Ofcom has laid out its plans for the World Radiocommunication Conference 2012, and it's seeking input from anyone who cares enough to comment.
The conference is still three years off, but the agenda was laid out in 2003 and then tweaked in 2007, so its high time Ofcom decided what its going to care about when everyone gets together in Geneva to discuss international radio issues in January 2012.
The International Telecommunications Union runs the WRC, and it's supposed to happen every four years but this one got shuffled from the end of 2011 into the start of 2012 'cos of scheduling issues. The conference is an opportunity for regulators to argue about radio signals leaking across borders, and spectrum use that has to be agreed internationally - such as satellite communication systems.
Ofcom is planning to push for less regulation, as is its want, and plans to oppose additional allocations around 22GHz for satellite TV unless there's a very clear business justification. The UK's regulator is equally suspicious of the business case behind satellite services for mobile handsets, and it sees no reason for more spectrum to be allocated to such services.
Closer to earth, slightly, are High Altitude Platform Stations - broadband routed through balloons, airships or equally flimsy aircraft. The HAPS crowd would like some spectrum between 5.8 and 7GHz, though Ofcom is more concerned if such services would interfere with existing microwave links on the ground.
The WRC is considering harmonisation of PMSE (Programme Making & Special Events) spectrum to make kit cheaper, but Ofcom is having enough problems finding space for radio mics and feedback links used by the PMSE industry so wants any such harmonisation to be entirely voluntary.
The US regulator, the FCC, is keen to see some spectrum reserved for unmanned aerial vehicles (UAVs), but breaking with the British tradition of endorsing what the Americans say, Ofcom is quite cool on the idea and wants to know if anyone else feels strongly about it.
Among the more esoteric items on the agenda are talk of reserving spectrum for interplanetary exploration, and a discussion about the risks of very low frequency systems used to communicate with submarines (around 20Khz) interfering with lightening detection systems in the UK.

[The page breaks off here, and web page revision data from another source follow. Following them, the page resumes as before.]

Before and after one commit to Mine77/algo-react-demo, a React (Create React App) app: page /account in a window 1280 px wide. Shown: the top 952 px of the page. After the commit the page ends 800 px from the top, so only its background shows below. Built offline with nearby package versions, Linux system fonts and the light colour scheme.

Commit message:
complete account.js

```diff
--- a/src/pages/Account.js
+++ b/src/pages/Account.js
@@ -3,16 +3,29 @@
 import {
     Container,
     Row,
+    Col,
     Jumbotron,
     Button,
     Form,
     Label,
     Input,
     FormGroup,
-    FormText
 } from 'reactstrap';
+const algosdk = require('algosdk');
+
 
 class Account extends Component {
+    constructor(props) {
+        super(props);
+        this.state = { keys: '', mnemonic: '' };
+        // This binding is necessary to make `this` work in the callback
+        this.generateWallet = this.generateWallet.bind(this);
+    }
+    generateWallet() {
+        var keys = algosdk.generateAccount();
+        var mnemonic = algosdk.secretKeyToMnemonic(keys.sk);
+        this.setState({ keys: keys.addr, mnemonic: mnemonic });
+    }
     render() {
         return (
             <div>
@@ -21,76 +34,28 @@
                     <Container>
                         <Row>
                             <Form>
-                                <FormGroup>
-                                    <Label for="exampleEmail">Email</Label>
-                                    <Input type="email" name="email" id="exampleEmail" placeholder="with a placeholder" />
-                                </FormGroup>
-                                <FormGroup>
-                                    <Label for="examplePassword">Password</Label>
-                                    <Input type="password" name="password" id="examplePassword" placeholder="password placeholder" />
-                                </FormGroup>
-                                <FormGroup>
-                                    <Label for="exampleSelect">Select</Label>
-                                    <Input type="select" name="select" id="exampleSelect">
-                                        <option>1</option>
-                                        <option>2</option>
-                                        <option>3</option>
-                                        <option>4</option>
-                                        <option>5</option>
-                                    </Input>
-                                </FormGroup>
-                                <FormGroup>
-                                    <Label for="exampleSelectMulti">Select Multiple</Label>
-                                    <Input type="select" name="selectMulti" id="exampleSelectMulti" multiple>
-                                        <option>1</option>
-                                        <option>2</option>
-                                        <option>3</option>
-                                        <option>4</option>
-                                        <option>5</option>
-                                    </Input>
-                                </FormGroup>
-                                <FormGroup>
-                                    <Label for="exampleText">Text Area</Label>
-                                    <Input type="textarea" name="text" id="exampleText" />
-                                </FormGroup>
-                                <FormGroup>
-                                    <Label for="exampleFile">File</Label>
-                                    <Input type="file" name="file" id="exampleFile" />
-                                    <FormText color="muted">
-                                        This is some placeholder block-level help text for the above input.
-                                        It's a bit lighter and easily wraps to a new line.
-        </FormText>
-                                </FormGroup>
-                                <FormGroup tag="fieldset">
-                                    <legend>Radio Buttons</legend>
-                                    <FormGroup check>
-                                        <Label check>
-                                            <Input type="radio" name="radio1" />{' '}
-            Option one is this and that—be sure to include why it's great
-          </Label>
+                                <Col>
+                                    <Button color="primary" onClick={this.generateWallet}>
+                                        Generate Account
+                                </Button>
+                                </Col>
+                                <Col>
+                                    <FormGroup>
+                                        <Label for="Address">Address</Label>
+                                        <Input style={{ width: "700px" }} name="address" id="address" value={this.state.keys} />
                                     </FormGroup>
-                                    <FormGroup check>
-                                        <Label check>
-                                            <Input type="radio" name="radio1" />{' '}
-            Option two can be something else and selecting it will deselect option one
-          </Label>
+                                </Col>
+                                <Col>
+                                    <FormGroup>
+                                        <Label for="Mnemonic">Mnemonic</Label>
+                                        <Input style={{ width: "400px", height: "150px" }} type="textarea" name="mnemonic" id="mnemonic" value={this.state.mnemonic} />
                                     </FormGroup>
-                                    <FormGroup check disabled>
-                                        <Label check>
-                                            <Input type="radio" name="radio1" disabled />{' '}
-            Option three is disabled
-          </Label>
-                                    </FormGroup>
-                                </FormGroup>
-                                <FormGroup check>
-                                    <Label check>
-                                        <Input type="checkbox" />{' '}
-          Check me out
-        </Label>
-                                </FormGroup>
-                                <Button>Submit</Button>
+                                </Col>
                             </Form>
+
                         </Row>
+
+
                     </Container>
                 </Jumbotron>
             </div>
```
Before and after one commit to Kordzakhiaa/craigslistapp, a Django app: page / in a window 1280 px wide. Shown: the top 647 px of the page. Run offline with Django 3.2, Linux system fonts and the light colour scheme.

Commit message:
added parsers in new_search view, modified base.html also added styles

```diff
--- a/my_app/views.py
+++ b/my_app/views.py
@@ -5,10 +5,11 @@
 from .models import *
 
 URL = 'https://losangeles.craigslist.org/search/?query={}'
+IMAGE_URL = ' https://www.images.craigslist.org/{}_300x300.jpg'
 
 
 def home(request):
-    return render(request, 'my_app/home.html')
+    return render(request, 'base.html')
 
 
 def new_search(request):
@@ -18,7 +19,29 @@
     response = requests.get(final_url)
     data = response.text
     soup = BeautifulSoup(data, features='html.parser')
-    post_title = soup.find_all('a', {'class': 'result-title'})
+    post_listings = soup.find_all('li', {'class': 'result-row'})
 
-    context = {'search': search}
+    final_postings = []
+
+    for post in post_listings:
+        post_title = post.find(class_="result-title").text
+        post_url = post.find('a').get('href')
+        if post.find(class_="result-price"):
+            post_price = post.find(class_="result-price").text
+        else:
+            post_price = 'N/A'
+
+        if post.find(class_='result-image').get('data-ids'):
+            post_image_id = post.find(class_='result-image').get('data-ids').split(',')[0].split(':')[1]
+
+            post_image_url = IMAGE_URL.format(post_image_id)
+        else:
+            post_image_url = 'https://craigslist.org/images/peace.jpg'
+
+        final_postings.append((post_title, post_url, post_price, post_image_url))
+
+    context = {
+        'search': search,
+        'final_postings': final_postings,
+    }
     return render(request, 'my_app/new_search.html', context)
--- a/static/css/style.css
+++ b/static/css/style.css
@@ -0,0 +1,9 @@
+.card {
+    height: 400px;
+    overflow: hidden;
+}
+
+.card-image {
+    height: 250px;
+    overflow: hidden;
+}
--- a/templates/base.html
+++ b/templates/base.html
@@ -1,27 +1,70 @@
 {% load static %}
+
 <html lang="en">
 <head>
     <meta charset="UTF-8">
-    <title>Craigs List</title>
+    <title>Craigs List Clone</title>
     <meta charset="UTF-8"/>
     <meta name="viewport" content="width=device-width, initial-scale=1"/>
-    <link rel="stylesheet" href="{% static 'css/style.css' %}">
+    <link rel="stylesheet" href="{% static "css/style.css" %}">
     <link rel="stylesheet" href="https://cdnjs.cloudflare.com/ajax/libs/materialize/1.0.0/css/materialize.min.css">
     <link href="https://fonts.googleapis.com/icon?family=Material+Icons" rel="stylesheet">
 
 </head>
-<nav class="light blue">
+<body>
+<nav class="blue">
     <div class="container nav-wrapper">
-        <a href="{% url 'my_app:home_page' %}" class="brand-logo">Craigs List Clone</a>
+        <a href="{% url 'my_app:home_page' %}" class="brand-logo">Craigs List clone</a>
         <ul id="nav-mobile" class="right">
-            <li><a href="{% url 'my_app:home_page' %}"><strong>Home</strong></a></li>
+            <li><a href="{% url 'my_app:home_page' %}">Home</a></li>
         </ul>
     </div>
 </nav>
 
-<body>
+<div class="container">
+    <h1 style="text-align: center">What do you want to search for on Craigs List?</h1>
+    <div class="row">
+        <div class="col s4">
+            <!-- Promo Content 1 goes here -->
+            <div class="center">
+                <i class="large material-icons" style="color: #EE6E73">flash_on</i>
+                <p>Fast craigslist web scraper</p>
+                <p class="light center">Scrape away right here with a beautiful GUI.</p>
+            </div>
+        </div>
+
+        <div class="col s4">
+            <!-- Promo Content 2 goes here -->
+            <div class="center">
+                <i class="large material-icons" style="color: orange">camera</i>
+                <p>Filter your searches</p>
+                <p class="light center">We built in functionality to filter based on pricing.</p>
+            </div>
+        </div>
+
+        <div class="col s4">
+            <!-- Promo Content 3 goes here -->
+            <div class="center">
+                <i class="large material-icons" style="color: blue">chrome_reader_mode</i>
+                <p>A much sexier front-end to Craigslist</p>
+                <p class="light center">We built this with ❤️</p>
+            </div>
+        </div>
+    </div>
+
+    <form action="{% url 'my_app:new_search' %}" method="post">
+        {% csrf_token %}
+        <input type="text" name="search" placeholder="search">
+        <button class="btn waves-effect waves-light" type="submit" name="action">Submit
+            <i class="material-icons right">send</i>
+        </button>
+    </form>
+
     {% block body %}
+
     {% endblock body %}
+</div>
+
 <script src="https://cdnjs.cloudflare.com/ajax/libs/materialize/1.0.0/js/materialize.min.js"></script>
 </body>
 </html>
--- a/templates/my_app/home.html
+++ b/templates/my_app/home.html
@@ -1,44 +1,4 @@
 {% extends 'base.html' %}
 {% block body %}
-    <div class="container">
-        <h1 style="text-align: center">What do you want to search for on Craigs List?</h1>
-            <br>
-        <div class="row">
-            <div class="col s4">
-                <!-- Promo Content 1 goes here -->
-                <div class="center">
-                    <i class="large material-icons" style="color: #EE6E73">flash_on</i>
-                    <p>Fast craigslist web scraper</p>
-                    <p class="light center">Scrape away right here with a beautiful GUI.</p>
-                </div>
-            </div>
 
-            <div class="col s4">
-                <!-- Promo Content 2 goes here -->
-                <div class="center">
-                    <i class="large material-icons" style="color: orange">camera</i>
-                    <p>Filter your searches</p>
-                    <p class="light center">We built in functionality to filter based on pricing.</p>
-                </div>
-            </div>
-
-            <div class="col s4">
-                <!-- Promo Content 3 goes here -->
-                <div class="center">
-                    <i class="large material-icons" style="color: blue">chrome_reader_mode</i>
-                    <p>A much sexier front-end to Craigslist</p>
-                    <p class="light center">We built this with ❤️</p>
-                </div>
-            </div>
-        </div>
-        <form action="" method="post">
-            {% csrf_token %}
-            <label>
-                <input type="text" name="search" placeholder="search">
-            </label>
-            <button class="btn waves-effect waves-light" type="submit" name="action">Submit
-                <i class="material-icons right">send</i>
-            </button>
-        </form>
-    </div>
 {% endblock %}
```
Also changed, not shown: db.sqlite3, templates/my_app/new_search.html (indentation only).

But if you feel strongly about that, or any of the other items being discussed (pdf), then Ofcom would be delighted to hear from you, as long as you get your submission in before the 5th of February 2010. ®